→ Exercise aim: You are asked to filter the data below and copy every line holding "elements".

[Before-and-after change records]
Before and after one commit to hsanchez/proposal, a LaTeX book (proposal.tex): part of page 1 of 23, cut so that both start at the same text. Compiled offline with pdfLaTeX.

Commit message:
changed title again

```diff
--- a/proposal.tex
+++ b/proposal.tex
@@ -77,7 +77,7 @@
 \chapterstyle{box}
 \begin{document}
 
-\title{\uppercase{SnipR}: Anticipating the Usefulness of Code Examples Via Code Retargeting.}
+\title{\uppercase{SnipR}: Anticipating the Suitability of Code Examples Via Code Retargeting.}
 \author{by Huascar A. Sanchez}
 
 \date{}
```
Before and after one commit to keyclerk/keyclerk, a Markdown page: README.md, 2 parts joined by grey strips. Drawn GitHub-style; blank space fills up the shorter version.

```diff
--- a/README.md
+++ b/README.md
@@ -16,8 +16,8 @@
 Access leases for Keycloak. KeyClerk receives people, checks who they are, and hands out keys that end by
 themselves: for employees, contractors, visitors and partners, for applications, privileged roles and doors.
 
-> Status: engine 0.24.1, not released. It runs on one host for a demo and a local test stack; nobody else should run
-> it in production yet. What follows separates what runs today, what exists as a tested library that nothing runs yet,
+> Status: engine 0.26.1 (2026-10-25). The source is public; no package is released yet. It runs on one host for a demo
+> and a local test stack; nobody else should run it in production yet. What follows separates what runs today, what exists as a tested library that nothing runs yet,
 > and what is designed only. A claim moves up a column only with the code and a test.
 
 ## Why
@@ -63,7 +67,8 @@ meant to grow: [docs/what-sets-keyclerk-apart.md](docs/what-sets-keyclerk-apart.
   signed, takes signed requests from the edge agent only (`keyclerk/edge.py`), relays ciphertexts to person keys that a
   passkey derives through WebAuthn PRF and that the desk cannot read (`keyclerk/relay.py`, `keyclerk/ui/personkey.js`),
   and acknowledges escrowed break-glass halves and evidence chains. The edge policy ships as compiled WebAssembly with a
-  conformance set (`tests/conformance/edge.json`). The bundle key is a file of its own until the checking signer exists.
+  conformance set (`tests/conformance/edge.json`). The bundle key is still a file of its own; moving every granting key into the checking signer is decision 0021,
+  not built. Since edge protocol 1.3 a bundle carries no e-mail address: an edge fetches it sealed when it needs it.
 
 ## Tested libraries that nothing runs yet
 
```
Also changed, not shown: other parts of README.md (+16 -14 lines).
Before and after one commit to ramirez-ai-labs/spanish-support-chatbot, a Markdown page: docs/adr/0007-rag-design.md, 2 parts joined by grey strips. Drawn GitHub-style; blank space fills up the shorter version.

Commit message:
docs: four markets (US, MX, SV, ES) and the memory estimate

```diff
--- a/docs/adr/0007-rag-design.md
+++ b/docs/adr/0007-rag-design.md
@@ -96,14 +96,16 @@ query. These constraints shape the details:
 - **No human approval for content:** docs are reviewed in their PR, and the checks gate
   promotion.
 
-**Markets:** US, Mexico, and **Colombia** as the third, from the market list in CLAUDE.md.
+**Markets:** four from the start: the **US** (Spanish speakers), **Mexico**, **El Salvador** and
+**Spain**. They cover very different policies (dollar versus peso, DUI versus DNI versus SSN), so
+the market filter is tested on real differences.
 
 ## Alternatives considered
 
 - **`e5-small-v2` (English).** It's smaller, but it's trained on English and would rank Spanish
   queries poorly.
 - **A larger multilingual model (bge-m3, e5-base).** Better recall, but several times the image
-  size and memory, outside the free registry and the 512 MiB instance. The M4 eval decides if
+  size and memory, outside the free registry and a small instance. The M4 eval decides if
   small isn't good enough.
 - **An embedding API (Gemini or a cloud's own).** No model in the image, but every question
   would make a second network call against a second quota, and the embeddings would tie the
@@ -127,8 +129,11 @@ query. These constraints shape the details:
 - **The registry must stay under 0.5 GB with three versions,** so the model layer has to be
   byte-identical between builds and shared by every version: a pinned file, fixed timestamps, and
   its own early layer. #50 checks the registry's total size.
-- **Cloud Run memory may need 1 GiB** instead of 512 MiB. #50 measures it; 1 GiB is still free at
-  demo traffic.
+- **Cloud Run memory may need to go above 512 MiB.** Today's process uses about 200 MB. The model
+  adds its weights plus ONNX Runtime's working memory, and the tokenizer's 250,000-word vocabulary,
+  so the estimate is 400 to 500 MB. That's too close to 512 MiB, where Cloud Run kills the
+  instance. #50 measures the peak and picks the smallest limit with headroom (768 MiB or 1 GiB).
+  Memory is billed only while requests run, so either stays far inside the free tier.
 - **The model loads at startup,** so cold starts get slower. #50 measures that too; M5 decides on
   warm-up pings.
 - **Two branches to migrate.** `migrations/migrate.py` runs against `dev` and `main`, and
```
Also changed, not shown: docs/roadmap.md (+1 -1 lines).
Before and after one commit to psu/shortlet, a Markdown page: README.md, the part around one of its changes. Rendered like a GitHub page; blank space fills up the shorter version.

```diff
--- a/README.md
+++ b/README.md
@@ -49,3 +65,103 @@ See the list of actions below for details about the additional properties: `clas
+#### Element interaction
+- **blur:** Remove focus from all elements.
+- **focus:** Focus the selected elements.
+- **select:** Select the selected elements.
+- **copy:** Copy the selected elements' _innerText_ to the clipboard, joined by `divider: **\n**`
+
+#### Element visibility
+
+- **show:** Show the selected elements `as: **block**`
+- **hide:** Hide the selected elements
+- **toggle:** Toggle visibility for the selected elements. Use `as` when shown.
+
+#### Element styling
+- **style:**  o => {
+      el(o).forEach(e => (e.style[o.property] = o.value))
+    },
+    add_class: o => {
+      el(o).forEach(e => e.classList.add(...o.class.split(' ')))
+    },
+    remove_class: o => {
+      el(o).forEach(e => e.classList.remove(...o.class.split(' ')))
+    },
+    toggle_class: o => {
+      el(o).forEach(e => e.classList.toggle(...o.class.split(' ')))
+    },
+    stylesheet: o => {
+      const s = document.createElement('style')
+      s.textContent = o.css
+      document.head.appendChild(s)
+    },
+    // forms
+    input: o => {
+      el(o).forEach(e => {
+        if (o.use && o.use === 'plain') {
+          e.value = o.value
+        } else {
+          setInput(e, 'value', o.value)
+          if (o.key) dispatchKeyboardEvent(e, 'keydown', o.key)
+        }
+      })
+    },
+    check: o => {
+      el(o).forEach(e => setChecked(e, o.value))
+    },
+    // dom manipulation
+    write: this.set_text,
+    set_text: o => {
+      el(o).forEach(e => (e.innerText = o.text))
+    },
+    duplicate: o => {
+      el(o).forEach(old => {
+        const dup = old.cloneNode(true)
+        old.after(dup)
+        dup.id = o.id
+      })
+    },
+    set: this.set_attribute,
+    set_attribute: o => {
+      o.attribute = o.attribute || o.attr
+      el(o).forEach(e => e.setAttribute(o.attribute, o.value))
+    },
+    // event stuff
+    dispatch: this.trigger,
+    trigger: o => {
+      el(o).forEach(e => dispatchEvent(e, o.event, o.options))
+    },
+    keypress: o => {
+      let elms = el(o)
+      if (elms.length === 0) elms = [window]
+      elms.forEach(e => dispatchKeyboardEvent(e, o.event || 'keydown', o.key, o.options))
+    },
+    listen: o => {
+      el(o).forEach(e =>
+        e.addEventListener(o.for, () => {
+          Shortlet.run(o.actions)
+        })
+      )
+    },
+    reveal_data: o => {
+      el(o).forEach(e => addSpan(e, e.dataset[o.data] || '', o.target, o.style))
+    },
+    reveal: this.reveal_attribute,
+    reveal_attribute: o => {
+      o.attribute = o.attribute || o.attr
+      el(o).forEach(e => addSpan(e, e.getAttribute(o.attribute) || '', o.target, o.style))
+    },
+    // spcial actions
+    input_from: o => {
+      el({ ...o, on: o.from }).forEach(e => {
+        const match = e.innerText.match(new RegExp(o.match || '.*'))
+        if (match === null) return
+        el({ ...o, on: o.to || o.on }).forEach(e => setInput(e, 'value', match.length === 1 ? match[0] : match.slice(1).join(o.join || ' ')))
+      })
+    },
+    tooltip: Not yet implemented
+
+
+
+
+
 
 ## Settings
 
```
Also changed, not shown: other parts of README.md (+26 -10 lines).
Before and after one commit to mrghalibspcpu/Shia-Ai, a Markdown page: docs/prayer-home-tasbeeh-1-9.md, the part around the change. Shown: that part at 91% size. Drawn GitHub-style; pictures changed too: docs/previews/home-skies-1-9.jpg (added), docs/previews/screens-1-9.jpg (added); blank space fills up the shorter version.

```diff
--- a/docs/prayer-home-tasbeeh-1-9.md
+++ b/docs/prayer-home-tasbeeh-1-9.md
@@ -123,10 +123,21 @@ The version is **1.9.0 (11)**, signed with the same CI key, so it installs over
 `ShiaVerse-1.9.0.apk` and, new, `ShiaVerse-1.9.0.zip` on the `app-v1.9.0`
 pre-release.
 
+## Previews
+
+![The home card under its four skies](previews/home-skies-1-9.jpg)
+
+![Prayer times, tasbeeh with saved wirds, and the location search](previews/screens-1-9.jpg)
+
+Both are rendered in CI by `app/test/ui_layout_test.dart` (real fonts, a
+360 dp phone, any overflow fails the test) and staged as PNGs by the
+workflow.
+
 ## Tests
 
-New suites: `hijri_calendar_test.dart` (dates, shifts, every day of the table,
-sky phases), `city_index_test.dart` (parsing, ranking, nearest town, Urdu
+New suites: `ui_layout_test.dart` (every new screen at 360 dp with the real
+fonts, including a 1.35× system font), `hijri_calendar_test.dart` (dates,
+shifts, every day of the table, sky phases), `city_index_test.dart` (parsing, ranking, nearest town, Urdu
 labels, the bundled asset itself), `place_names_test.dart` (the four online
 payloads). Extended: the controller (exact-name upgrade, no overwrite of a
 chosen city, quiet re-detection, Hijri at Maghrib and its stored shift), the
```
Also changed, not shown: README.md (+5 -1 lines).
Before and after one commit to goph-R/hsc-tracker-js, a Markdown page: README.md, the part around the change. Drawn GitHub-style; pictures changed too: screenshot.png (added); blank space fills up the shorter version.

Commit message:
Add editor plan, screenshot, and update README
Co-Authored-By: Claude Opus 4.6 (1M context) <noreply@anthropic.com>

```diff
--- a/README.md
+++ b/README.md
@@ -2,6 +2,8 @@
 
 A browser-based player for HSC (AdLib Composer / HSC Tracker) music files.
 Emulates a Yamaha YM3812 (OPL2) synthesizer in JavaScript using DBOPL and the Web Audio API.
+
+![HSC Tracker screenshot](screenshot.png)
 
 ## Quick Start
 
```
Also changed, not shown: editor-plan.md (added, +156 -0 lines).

→ Task result:
+- **blur:** Remove focus from all elements.
+- **focus:** Focus the selected elements.
+- **select:** Select the selected elements.
+- **copy:** Copy the selected elements' _innerText_ to the clipboard, joined by `divider: **\n**`
+- **show:** Show the selected elements `as: **block**`
+- **hide:** Hide the selected elements
+- **toggle:** Toggle visibility for the selected elements. Use `as` when shown.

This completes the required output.